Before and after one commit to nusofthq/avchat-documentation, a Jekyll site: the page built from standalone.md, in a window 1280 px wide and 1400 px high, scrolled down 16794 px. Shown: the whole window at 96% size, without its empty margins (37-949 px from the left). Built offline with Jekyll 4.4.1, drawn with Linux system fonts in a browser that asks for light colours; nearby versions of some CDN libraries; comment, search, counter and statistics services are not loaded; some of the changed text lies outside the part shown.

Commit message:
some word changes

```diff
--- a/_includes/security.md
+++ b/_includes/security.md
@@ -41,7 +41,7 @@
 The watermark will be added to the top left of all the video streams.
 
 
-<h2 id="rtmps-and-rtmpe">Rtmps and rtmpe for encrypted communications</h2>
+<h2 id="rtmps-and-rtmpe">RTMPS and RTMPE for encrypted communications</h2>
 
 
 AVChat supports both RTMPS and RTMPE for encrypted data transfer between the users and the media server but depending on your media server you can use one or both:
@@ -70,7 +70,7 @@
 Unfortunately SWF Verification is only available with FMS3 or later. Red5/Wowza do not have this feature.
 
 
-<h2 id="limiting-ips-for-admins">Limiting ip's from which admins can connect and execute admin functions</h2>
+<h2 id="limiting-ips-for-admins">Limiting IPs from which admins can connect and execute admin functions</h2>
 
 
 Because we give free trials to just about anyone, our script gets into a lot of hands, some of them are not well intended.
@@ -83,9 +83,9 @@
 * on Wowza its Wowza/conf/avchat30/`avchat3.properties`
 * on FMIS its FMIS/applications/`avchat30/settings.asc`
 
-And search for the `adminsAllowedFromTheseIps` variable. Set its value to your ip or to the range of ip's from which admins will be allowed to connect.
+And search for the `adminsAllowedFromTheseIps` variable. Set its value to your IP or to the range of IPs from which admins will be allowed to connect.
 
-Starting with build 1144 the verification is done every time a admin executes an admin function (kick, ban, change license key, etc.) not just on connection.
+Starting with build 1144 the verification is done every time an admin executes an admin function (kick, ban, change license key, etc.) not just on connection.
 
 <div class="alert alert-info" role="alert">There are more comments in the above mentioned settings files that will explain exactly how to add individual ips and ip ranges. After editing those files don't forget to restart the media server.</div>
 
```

______________________________

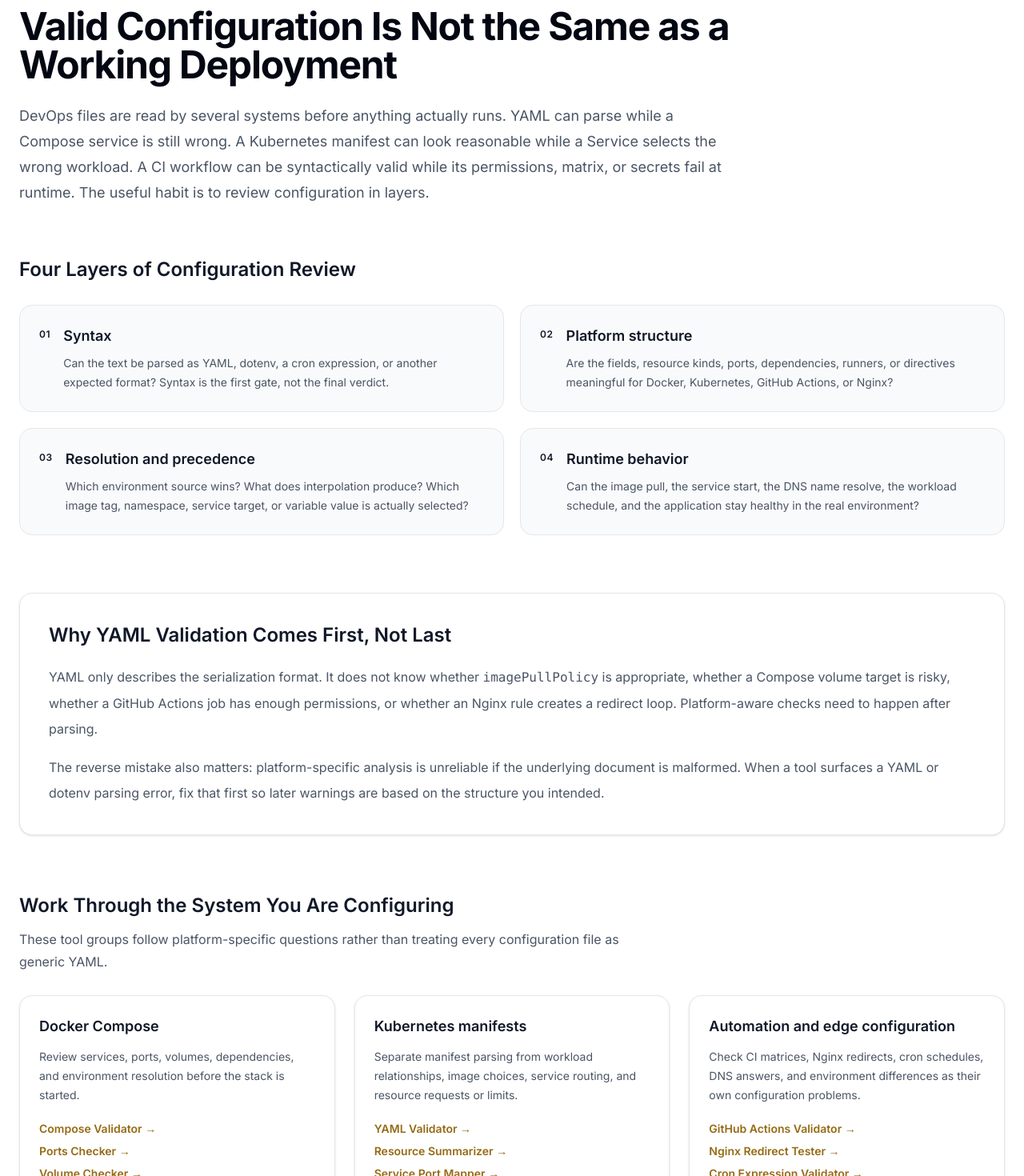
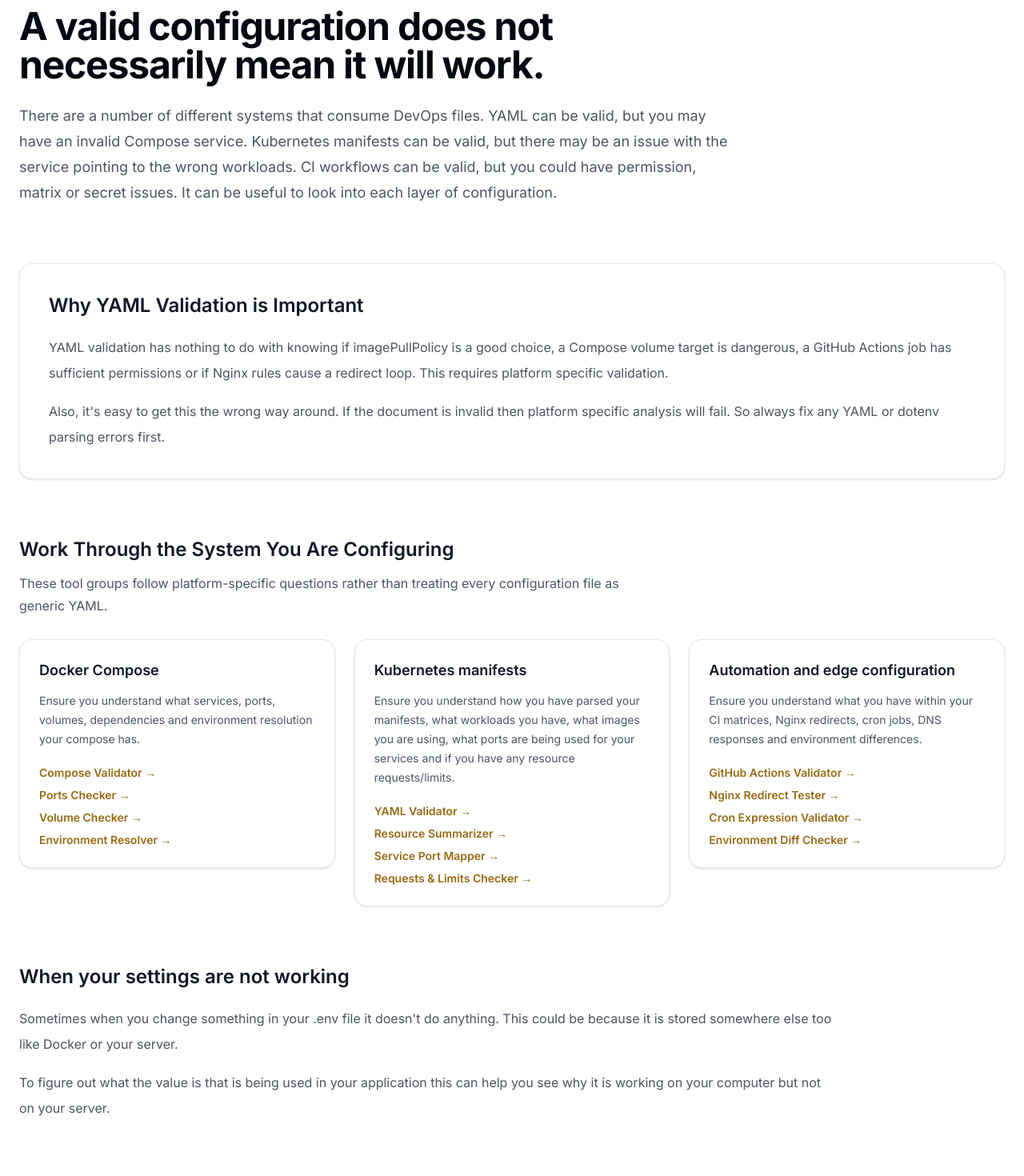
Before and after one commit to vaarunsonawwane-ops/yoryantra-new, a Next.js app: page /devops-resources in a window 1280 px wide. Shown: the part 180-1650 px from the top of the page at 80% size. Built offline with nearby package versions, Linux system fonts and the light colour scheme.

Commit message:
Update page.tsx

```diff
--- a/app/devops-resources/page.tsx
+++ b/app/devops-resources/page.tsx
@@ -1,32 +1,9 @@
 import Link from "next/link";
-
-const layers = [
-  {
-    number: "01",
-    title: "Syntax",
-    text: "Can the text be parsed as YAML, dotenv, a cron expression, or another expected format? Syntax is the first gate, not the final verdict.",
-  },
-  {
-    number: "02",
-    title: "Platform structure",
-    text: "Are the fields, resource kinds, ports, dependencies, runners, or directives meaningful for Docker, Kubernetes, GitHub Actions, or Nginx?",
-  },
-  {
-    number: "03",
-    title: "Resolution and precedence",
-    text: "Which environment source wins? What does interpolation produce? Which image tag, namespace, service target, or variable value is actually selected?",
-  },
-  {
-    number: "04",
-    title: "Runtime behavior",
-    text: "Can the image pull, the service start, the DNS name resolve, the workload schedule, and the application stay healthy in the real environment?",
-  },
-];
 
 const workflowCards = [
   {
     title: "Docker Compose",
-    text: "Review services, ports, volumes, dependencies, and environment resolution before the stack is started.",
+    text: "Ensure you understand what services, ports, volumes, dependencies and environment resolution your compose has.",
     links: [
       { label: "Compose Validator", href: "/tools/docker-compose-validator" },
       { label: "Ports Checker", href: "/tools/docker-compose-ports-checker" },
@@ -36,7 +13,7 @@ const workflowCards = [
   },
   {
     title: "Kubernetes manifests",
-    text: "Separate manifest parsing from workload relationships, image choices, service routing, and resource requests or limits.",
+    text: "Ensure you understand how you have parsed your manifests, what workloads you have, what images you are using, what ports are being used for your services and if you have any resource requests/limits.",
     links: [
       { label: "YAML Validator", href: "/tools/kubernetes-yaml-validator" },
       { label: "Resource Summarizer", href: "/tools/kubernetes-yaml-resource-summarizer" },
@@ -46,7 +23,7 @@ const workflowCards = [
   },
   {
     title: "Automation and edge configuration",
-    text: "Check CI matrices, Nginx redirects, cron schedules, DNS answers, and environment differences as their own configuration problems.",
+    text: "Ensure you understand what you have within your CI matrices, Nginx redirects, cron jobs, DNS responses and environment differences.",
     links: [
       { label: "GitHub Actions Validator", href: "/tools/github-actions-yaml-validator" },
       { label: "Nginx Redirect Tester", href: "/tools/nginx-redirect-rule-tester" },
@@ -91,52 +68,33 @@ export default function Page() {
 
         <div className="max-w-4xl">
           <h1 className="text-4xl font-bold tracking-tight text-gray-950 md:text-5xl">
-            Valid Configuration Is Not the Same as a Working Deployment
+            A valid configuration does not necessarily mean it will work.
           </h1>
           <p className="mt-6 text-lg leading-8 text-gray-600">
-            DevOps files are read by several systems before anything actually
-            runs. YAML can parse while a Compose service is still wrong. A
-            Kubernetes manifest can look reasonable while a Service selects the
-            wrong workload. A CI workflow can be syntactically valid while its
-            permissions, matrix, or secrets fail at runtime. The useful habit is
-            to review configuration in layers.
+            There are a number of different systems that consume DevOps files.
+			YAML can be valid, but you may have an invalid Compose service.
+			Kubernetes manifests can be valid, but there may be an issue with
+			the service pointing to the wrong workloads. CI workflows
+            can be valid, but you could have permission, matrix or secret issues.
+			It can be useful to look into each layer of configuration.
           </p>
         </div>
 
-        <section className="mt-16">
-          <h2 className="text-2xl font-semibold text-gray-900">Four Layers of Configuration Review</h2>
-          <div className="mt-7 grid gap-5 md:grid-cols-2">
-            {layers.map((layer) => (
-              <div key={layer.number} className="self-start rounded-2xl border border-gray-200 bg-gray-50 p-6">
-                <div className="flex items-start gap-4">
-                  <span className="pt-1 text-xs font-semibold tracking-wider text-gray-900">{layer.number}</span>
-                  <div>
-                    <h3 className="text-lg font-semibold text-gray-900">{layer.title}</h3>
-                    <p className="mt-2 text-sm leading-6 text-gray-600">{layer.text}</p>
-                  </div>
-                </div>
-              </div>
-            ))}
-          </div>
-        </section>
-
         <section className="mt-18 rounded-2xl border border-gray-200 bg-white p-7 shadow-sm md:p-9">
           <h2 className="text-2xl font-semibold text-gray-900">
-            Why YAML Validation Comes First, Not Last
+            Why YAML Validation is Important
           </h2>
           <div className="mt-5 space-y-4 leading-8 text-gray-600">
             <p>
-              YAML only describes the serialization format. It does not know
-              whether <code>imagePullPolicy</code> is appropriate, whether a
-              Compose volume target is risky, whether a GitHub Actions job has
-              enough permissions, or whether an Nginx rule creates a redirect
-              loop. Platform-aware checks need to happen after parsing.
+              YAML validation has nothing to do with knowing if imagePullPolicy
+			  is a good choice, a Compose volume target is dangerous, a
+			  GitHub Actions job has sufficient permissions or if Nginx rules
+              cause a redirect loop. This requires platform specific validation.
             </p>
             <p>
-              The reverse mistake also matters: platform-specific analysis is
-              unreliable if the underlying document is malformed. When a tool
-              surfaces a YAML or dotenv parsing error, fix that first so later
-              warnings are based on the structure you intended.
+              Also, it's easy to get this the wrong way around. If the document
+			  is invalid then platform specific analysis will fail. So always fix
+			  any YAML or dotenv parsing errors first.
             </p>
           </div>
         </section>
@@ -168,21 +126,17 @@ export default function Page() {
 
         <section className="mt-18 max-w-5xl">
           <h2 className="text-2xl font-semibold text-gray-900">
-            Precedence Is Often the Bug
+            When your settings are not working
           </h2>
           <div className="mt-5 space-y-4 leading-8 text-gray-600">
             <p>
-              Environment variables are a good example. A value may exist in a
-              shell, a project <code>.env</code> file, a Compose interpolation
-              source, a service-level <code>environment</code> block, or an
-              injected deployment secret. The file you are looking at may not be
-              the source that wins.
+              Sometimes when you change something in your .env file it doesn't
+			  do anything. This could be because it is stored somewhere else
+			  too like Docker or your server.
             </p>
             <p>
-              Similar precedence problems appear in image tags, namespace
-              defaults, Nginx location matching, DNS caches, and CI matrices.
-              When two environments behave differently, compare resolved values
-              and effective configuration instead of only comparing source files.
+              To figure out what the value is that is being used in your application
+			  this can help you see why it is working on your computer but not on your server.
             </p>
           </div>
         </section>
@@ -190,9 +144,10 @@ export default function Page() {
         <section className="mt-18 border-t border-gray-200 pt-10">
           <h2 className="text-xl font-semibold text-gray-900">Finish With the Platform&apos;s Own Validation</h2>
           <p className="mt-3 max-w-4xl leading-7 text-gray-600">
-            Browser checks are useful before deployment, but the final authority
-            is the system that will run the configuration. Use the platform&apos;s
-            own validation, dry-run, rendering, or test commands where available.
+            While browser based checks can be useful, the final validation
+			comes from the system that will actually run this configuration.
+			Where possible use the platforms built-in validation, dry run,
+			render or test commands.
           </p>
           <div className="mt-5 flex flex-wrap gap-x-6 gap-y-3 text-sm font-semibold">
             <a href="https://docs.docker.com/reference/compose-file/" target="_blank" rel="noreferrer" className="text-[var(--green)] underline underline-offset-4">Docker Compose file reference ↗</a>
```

______________________________

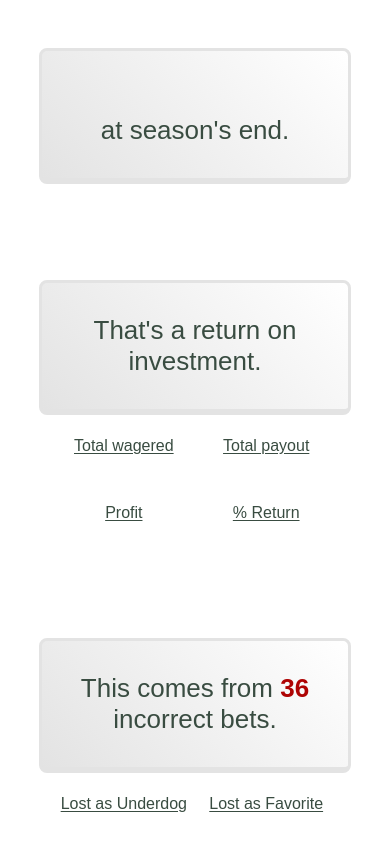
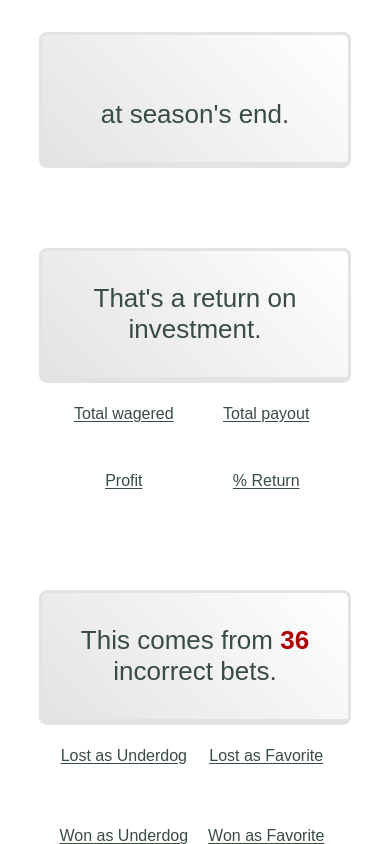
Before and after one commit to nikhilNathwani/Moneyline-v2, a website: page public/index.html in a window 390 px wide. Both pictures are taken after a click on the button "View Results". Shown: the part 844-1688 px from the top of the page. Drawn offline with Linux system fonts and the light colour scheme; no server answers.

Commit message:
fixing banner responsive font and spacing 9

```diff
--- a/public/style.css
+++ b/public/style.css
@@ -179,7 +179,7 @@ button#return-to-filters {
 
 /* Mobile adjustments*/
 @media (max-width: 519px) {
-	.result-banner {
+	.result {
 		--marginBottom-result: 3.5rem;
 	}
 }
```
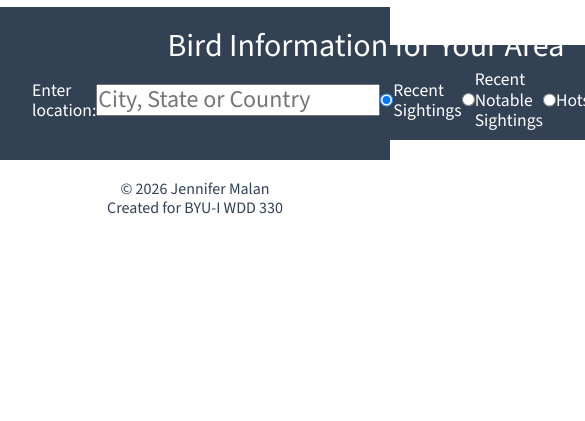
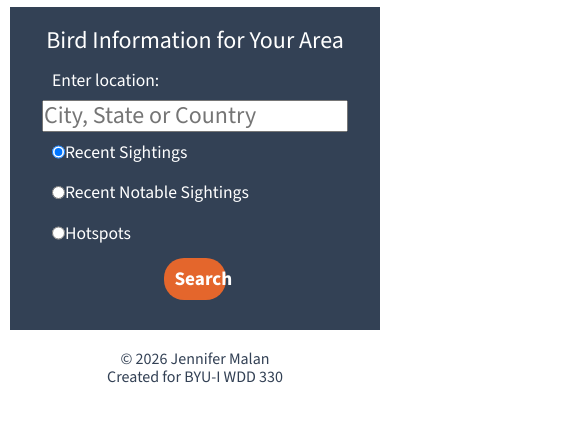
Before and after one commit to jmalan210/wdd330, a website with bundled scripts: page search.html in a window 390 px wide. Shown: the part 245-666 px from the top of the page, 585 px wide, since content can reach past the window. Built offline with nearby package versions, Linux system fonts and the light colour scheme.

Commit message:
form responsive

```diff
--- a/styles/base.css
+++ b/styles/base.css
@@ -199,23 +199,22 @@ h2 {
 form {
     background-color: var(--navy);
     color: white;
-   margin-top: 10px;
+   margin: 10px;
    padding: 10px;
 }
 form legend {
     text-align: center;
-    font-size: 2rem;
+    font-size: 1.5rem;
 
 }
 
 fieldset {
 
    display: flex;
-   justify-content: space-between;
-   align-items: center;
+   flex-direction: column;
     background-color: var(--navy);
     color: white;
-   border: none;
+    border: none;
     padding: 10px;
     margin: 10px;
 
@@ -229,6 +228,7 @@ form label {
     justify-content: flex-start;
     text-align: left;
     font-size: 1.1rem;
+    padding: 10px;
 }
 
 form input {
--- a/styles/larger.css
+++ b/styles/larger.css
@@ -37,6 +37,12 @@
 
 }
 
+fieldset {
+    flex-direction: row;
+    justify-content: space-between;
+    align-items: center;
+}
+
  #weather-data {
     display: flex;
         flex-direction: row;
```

______________________________

__AIM OF THE TASK__
Where the string "styles" shows up in the listing above, copy the line that holds it.

__WRITTEN RESPONSE__
--- a/styles/base.css
+++ b/styles/base.css
--- a/styles/larger.css
+++ b/styles/larger.css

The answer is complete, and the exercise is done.